Web page edit records
============================================================
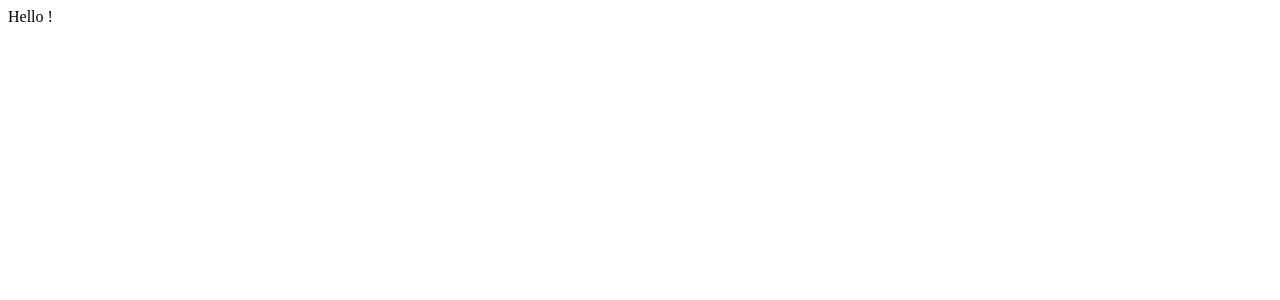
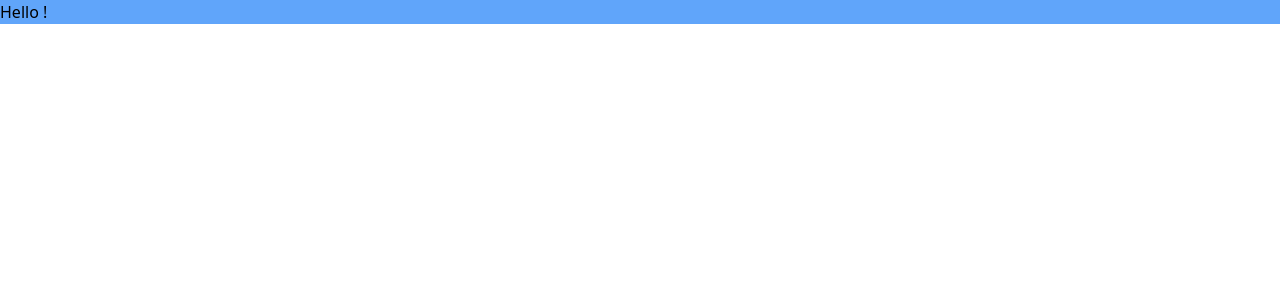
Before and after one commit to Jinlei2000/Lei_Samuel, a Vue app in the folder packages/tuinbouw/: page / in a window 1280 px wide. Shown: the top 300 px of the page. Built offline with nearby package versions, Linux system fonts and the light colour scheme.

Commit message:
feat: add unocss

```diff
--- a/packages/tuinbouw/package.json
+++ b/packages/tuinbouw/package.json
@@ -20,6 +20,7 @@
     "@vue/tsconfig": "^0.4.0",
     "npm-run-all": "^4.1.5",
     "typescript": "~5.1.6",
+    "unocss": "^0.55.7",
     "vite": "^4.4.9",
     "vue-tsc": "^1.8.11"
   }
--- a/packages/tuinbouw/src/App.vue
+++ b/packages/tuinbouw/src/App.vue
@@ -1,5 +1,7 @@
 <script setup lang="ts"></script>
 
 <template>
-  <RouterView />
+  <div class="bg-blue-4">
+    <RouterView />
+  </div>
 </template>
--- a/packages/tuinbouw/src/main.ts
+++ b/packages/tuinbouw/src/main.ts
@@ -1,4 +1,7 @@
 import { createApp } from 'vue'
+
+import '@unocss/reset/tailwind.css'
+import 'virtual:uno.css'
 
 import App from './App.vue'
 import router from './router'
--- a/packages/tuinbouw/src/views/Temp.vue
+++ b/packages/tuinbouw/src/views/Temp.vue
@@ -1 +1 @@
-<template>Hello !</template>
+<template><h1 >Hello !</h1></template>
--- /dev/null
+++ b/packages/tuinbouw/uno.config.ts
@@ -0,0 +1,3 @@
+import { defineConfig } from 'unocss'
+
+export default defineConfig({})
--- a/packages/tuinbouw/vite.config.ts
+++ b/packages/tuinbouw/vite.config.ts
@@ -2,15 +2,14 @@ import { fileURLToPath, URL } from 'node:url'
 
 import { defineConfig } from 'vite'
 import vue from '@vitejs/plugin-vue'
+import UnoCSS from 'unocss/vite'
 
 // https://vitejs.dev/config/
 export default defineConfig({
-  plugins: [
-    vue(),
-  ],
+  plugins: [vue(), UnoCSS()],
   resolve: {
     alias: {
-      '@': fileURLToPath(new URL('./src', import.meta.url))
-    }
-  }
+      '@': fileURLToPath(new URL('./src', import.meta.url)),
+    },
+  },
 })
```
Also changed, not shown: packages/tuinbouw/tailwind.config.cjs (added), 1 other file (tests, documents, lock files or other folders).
============================================================
WHAT YOU ARE ASKED TO DO →
What is needed is the number of lines above that include the string "main", and nothing else.

EXERCISE SOLUTION →
2